* [PROBLEM REQUIREMENTS]: Tally the lines below that contain the word "Make". Only the total should be given.

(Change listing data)
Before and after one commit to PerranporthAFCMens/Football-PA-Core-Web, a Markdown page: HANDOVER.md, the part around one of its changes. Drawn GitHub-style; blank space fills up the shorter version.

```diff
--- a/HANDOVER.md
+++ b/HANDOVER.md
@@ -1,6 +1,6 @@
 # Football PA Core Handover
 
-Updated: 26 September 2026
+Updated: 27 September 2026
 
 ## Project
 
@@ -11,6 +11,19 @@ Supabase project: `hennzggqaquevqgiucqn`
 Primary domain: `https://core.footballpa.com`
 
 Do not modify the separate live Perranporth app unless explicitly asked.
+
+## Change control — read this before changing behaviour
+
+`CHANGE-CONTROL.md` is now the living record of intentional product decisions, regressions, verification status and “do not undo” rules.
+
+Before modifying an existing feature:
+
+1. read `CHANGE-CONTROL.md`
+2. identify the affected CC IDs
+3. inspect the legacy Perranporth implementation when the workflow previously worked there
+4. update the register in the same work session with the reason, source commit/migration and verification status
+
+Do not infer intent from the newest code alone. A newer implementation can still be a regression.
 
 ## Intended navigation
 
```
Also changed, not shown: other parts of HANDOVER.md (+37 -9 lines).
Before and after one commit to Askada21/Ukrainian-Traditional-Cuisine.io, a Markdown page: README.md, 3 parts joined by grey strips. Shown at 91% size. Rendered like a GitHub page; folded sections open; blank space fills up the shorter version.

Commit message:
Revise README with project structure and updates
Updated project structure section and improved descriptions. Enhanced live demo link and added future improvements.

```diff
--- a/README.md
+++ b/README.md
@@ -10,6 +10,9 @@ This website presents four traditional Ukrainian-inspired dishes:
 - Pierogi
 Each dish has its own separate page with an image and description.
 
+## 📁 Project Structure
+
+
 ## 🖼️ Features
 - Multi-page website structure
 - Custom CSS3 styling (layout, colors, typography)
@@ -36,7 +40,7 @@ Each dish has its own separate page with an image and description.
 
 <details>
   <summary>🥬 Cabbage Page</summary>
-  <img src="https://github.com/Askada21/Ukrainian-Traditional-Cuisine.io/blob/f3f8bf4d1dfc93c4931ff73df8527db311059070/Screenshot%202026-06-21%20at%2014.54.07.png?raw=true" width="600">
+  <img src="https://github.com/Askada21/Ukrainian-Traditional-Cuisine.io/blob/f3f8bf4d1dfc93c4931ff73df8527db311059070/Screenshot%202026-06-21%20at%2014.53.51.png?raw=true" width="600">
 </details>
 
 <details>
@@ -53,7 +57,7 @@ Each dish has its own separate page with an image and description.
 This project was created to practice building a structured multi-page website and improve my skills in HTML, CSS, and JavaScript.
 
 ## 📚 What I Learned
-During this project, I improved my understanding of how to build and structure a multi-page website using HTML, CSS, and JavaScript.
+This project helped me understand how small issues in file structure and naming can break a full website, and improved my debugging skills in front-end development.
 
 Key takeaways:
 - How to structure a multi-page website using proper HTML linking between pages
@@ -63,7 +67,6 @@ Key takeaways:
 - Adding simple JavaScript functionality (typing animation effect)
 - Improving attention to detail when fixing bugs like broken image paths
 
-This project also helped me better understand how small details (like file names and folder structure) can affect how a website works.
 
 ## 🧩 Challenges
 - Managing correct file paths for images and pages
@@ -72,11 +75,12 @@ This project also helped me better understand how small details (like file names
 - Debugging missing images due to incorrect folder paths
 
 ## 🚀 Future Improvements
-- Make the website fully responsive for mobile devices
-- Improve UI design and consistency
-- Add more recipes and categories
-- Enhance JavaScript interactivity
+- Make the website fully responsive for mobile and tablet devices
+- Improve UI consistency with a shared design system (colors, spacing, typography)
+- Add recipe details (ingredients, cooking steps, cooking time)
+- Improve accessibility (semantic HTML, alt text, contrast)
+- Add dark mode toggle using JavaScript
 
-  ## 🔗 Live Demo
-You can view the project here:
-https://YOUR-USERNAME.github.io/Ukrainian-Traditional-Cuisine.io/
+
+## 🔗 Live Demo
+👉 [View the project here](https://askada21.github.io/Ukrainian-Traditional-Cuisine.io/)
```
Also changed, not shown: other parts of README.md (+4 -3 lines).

* [FINISHED TASK]: 2